> _WORK REQUEST_:
State how many lines in the listing below include the string "width". The answer is the number alone.

> _SOURCE MATERIAL_:
========================

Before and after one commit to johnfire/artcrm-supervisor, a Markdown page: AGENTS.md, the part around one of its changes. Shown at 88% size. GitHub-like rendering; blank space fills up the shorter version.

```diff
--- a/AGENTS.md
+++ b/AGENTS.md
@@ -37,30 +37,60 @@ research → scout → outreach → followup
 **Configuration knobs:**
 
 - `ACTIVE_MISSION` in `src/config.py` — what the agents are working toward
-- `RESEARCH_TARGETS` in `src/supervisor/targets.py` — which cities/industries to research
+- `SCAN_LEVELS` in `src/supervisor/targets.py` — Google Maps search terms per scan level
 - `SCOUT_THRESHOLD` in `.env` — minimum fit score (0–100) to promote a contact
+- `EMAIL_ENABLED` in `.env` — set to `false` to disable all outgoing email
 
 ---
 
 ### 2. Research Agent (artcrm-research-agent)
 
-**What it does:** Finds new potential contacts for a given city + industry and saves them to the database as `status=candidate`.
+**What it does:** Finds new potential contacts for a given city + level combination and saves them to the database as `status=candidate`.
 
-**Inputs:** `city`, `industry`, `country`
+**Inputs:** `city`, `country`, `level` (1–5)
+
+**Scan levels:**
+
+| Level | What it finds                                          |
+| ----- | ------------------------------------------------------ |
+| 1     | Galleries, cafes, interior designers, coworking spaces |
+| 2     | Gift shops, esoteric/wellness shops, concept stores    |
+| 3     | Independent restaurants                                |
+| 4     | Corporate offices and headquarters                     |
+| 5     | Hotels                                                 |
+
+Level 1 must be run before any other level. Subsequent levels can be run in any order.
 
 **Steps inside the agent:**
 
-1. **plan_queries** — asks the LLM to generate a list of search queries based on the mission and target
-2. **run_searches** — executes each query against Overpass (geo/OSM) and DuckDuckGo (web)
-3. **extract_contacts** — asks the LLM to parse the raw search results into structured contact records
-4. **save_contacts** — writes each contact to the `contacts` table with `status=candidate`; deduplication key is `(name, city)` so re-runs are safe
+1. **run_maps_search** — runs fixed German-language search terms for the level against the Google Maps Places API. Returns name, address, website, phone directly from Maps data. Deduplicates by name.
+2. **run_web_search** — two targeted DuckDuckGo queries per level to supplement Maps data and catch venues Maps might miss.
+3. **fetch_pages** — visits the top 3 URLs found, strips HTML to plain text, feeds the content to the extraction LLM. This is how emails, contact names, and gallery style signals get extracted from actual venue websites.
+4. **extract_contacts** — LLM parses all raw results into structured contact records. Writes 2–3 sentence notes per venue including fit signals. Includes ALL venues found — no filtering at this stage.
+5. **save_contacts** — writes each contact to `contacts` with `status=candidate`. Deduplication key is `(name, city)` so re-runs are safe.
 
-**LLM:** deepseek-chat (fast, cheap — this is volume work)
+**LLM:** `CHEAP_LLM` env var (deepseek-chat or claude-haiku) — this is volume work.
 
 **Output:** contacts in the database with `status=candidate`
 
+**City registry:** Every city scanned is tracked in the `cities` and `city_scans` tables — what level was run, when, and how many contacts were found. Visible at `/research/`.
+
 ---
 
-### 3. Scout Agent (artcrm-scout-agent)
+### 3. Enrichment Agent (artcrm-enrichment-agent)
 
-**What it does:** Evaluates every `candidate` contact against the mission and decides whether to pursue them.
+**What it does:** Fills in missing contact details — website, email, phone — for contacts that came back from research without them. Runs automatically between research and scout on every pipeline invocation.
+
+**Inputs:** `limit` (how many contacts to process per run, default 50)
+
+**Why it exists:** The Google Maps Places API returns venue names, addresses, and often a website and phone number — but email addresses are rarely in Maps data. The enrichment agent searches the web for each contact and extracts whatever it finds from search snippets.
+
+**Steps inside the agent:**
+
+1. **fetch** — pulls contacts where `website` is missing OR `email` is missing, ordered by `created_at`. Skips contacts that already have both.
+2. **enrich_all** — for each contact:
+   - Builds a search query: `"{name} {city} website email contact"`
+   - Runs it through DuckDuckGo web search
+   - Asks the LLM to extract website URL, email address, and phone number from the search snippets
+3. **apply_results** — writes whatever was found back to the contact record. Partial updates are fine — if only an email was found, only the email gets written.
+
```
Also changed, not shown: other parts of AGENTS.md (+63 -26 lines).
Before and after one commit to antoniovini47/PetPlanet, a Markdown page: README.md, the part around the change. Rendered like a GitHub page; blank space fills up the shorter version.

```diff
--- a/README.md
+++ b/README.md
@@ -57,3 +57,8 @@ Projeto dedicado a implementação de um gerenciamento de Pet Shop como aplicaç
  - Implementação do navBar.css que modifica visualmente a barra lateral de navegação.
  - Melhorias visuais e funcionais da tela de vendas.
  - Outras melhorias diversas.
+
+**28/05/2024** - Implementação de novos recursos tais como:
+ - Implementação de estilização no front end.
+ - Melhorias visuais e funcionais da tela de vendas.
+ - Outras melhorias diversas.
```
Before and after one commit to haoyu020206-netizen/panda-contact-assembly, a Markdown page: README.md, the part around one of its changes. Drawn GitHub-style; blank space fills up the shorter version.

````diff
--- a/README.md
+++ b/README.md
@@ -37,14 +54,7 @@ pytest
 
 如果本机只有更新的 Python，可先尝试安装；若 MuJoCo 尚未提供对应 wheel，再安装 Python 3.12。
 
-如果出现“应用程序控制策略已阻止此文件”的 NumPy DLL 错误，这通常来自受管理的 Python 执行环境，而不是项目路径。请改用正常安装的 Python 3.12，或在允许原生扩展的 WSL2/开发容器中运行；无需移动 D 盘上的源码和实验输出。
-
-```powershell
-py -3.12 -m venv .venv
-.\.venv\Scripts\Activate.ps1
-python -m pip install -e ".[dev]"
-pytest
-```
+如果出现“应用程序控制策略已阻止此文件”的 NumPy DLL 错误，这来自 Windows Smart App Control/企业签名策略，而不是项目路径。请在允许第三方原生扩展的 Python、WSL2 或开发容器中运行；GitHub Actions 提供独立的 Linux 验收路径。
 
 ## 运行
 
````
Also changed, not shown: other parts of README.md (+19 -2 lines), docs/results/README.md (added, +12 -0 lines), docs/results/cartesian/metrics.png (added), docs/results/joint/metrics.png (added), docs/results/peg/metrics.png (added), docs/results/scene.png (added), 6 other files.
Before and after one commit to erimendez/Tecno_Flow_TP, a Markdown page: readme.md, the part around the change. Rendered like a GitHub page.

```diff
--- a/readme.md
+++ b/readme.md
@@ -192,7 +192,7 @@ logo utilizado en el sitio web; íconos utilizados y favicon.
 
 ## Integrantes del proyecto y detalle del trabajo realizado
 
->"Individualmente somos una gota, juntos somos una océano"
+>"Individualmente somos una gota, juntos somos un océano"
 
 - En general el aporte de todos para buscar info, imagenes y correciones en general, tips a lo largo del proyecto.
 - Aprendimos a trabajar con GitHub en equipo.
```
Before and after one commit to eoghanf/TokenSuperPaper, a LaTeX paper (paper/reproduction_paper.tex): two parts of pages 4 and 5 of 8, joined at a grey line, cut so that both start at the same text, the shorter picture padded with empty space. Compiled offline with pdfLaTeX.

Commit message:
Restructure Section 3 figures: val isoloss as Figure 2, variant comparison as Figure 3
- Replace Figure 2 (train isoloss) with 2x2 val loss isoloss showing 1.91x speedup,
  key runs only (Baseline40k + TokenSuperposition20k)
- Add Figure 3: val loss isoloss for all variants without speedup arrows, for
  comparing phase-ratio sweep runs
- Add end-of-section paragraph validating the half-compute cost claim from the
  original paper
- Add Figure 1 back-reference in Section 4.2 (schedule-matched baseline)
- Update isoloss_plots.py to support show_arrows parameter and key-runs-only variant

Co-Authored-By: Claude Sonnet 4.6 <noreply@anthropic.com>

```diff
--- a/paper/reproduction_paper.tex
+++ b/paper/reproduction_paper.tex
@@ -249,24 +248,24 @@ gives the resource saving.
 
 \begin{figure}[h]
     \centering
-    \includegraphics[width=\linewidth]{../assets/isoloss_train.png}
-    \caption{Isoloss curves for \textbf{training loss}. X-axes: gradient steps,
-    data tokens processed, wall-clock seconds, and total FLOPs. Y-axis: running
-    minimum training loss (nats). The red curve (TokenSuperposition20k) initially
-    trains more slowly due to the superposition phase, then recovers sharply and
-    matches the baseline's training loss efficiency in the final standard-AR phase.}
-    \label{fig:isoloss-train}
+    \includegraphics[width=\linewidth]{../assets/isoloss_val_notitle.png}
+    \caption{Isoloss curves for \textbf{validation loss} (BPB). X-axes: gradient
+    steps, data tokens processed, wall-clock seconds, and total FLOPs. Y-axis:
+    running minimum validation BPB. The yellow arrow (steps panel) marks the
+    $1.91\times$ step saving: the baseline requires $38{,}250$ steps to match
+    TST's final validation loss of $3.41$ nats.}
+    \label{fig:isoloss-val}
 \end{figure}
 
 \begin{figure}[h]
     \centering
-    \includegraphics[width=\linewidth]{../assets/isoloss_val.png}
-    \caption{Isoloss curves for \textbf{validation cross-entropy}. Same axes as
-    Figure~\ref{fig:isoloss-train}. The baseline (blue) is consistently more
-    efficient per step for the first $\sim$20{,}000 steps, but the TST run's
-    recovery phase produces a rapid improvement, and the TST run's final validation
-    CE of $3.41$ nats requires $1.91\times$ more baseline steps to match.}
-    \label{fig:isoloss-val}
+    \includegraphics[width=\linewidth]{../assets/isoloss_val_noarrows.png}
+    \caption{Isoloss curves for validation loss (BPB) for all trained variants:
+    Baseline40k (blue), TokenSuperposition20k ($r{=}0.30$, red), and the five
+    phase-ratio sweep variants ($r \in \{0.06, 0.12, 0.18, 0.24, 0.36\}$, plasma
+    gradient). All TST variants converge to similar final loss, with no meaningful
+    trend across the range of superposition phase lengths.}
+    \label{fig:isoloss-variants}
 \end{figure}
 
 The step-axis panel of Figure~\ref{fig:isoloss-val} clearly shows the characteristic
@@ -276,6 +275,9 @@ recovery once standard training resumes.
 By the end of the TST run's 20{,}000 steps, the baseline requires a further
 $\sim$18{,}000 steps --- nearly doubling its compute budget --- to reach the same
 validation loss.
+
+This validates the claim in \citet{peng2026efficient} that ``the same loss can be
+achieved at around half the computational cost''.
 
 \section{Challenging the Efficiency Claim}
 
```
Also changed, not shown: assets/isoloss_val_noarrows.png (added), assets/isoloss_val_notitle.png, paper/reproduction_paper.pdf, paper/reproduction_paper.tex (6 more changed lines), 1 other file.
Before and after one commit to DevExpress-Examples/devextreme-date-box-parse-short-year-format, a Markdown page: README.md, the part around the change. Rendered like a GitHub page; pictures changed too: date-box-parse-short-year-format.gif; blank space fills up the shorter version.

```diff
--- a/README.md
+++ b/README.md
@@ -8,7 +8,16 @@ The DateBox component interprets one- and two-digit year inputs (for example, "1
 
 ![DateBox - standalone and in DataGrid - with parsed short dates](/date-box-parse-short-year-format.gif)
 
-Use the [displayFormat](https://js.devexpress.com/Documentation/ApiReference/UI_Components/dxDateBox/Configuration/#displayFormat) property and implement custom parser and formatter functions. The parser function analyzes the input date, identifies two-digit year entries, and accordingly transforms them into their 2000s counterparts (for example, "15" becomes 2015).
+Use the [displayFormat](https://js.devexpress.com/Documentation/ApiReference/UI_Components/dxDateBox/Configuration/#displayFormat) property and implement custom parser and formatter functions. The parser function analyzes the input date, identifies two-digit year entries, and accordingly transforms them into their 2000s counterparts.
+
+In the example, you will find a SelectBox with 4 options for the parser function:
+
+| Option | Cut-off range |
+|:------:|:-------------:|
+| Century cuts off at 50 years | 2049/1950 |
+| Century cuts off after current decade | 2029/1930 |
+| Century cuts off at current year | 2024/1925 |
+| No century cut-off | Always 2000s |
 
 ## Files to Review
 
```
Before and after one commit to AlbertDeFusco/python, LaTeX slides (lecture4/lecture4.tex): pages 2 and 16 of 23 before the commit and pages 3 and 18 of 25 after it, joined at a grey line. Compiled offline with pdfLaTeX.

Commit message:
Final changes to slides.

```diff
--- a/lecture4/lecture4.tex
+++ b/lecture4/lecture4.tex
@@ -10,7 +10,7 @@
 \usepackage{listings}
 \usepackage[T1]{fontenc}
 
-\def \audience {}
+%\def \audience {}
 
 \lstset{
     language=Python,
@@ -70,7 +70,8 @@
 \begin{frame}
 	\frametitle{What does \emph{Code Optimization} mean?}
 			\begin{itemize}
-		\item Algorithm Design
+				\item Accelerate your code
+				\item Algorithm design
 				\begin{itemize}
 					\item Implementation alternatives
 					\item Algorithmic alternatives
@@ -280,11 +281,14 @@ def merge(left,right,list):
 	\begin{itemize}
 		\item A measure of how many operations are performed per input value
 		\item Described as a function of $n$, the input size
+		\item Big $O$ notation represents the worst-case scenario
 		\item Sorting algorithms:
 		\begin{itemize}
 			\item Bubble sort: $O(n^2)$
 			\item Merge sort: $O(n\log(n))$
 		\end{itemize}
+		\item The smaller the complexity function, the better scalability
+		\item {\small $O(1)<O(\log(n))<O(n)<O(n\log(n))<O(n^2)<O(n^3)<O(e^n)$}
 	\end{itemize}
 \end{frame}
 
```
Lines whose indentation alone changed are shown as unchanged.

========================

> _YOUR RESPONSE_:
4